Western sanctions on Iran meant to target Iranian oil revenues may not be working too well; however, Indian shipowners face a serious connected risk- the loss of insurance coverage for ships that trade with Iran. Reports say that the European Union embargo that comes into effect on the first day of July this year will have the unintended consequence in that Indian ships will have to find replacement insurance coverage if they want to continue to carry Iranian crude. Worse, these developments are likely to result in a spike in insurance costs. India is a big oil importer of Iranian oil.
As the U.S. and Europe continue to slap financial and trade sanctions on Iran in an attempt to discourage its nuclear programme, European insurers will be unable to provide, after July, cover to the part of the Indian tanker fleet that will carry Iranian oil. Shipping Corporation of India will be the worst affected; it is the largest tanker owner in the country.
"We are covered by P&I clubs in the EU," Sunil Thapar, director at Shipping Corp of India told Reuters. "These clubs will not be able to give us coverage for vessels to Iran from July. It will be difficult for Indian shipping lines to transport Iranian crude unless alternative arrangements are made."
European and other companies have stopped new deals with Iran, which means that Asian traders will have to use domestic companies to carry oil from that country. The problem is that India does not have a developed maritime insurance industry of any useful size or standing, unlike say, China or Japan, both of which will not face these issues come July 1. India will be forced to seek alternate cover from companies located in Russia or the East- Singapore, Hong Kong, Japan or China.

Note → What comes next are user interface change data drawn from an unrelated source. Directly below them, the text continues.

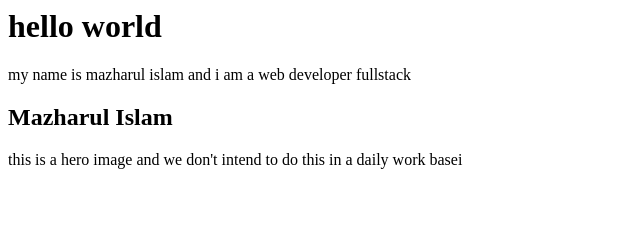
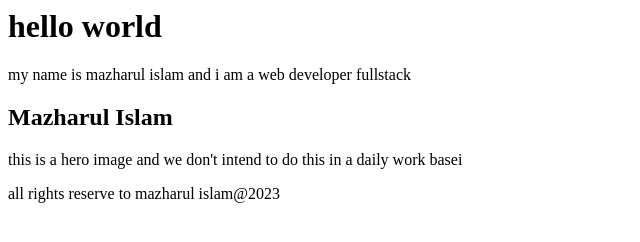
Before and after one commit to emonmazharul/git-practice, a plain HTML site: page index.html in a window 1280 px wide. Shown: the whole page, without its empty margins (0-640 px from the left). Drawn offline with Linux system fonts and the light colour scheme.

Commit message:
added footer in the index.html

```diff
--- a/index.html
+++ b/index.html
@@ -5,3 +5,6 @@
 	<h1>Mazharul Islam</h1>
 	<p>this is a hero image and we don't intend to do this in a daily work basei</p>
 </section>
+<footer>
+	all rights reserve to mazharul islam@2023
+</footer>
```
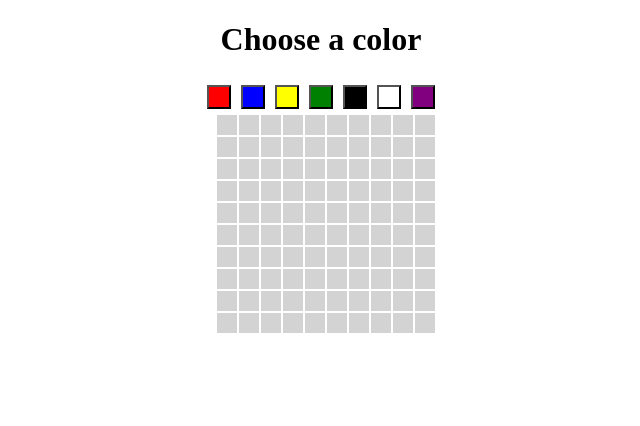
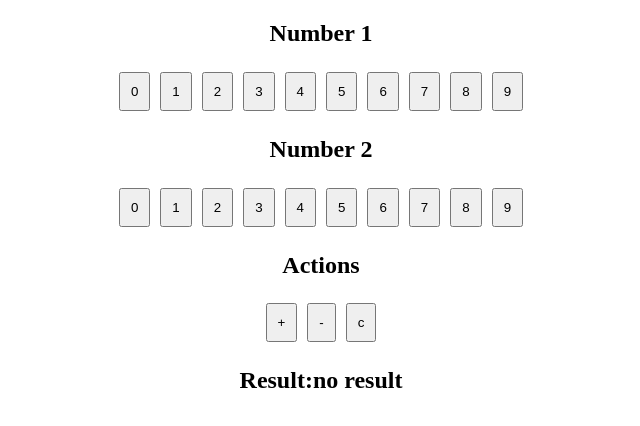
Before and after one commit to soleymaniyasaman/react-challenges, a React app: page / in a window 1280 px wide. Shown: the top 426 px of the page, without its empty margins (319-959 px from the left). Built offline with nearby package versions, Linux system fonts and the light colour scheme.

Commit message:
buid calculator by using usereduce

```diff
--- /dev/null
+++ b/src/09-simple-calc/SimpleCalc.js
@@ -0,0 +1,47 @@
+import { useReducer } from "react"
+
+const initialState = {
+    firstNum: 0,
+    secondNum: 0,
+    result: 'no result'
+}
+
+function reducer(state, action) {
+    if (action.type === 'SET_FIRST_NUM') return { ...state, firstNum: action.number }
+    if (action.type === 'SET_SECOND_NUM') return { ...state, secondNum: action.number }
+    if (action.type === 'ADD') return { ...state, result: state.firstNum + state.secondNum }
+    if (action.type === 'SUB') return { ...state, result: state.firstNum - state.secondNum }
+    if (action.type === 'CLEAR') return initialState
+}
+
+
+export default function SimpleCalculator() {
+    const [state, dispatch] = useReducer(reducer, initialState)
+    const numbers = [0, 1, 2, 3, 4, 5, 6, 7, 8, 9]
+
+    return (
+        <div>
+            <div>
+                <h2>Number 1</h2>
+                {numbers.map(number => (
+                    <button key={number} onClick={() => dispatch({ type: 'SET_FIRST_NUM', number })}>
+                        {number}
+                    </button>))}
+            </div>
+            <div>
+                <h2>Number 2</h2>
+                {numbers.map(number => (
+                    <button key={number} onClick={() => dispatch({ type: 'SET_SECOND_NUM', number })}>
+                        {number}
+                    </button>))}
+            </div>
+            <div>
+                <h2>Actions</h2>
+                <button onClick={() => dispatch({ type: 'ADD' })}>+</button>
+                <button onClick={() => dispatch({ type: 'SUB' })}>-</button>
+                <button onClick={() => dispatch({ type: 'CLEAR' })}>c</button>
+            </div>
+            <div><h2>Result:{state.result}</h2></div>
+        </div>
+    )
+}
--- a/src/App.js
+++ b/src/App.js
@@ -7,11 +7,12 @@ import ScoreKeeper from './05-score-keeper/ScoreKeeper'
 import ToggleWindowEvent from './06-window-event/ToggleWindowEvent'
 import ColorPicker from './07-color-picker/ColorPicker'
 import PixelArt from './08-pixel-art/PixelArt'
+import SimpleCalculator from './09-simple-calc/SimpleCalc'
 
 function App() {
   return (
     <div className='App'>
-      <PixelArt />
+      <SimpleCalculator />
     </div>
   )
 }
```
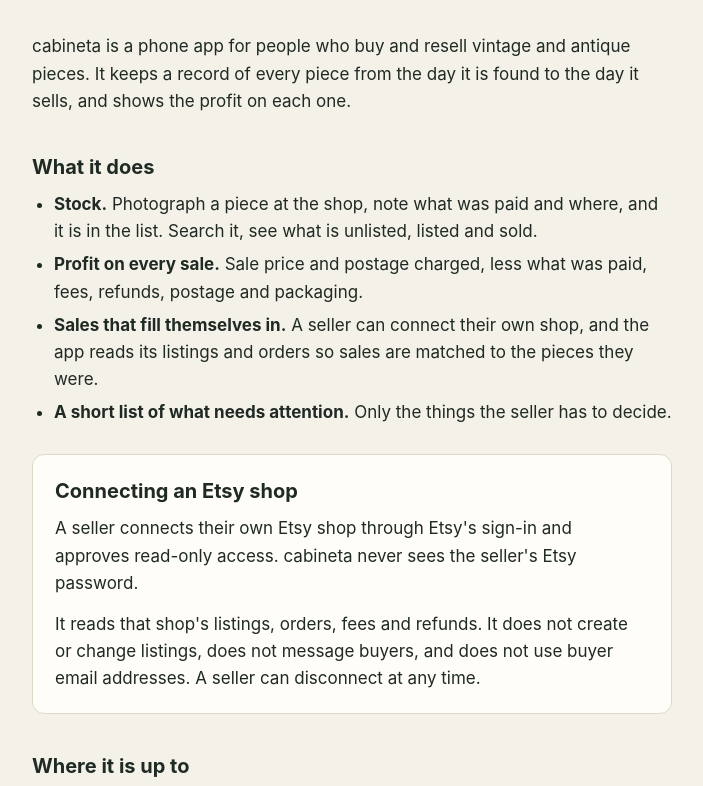
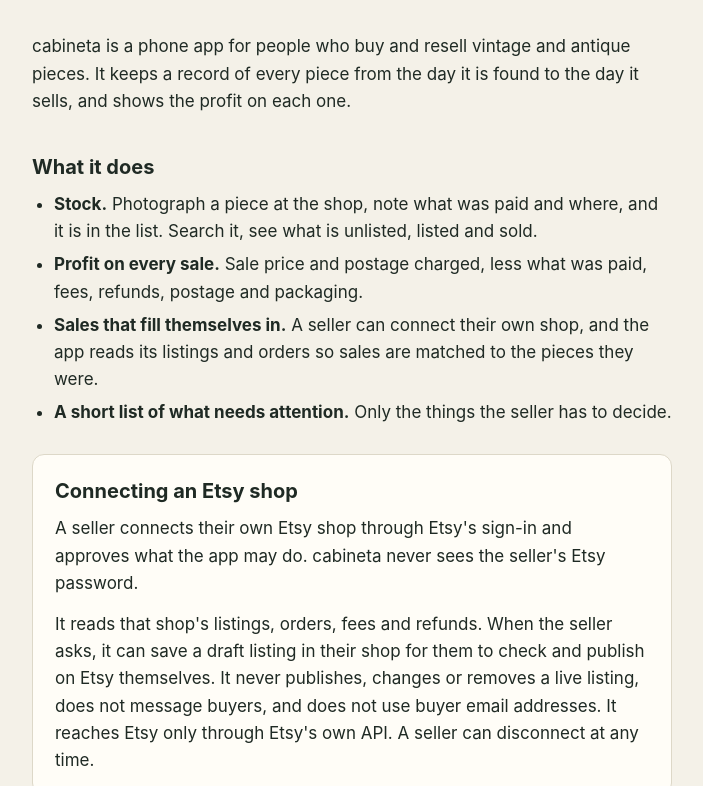
Before and after one commit to 1980stuart/cabineta-site, a plain HTML site: page index.html in a window 1280 px wide. Shown: the part 149-935 px from the top of the page, without its empty margins (288-991 px from the left). Drawn offline with Linux system fonts and the light colour scheme.

Commit message:
Etsy wording: the app can save a draft listing at the seller's tap; never publishes or changes a live listing
Co-Authored-By: Claude Fable 5.2 <noreply@anthropic.com>

```diff
--- a/index.html
+++ b/index.html
@@ -42,8 +42,8 @@
 
   <div class="card">
     <h2 style="margin-top:0">Connecting an Etsy shop</h2>
-    <p>A seller connects their own Etsy shop through Etsy's sign-in and approves read-only access. cabineta never sees the seller's Etsy password.</p>
-    <p>It reads that shop's listings, orders, fees and refunds. It does not create or change listings, does not message buyers, and does not use buyer email addresses. A seller can disconnect at any time.</p>
+    <p>A seller connects their own Etsy shop through Etsy's sign-in and approves what the app may do. cabineta never sees the seller's Etsy password.</p>
+    <p>It reads that shop's listings, orders, fees and refunds. When the seller asks, it can save a draft listing in their shop for them to check and publish on Etsy themselves. It never publishes, changes or removes a live listing, does not message buyers, and does not use buyer email addresses. It reaches Etsy only through Etsy's own API. A seller can disconnect at any time.</p>
   </div>
 
   <h2>Where it is up to</h2>
```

Experts say that at least some of these markets will be problematic, as Hong Kong and Singapore are closely linked to the West and Japan will not be able to service Indian firms easily; it takes months for new tonnage to get P&I cover there. Additionally, members of clubs everywhere will be chary of accepting Indian tonnage plying to Iran- it raises risks for all in the club and there will be legitimate fears that 'calls' or premia for each of its members will escalate. Unfortunately, of the three major Iranian crude customers- China, Japan and India- India will be the worst affected; the others are already covered at home and will not have to seek alternate insurance.
China seems to be the best alternative for Indian firms, especially if the government there seizes the opportunity to promote domestic insurance companies and increase their global footprint. "The China market has some extremely large insurers that may decide it is a good business," Iain Anderson, a Singapore-based lawyer with Ince & Co, told the Economic Times.
Iran is the second biggest oil producer in the OPEC after Saudi Arabia. The sanctions against it have not meant too much to its oil revenues thus far because the reduced volume loss after the sanctions began has been largely offset by the price of oil that has jumped after the rhetoric between Iran and the West escalated. Brent crude is hovering around $121 a barrel today; it was a little over $105 two months ago. Analysts say that the market has factored in the new sanctions into the oil price, but it remains to be seen whether this will spike after July- some experts are predicting a 150 dollar a barrel price benchmark for the latter part of the year. That, if it happens, will be another blow to the Indian economy.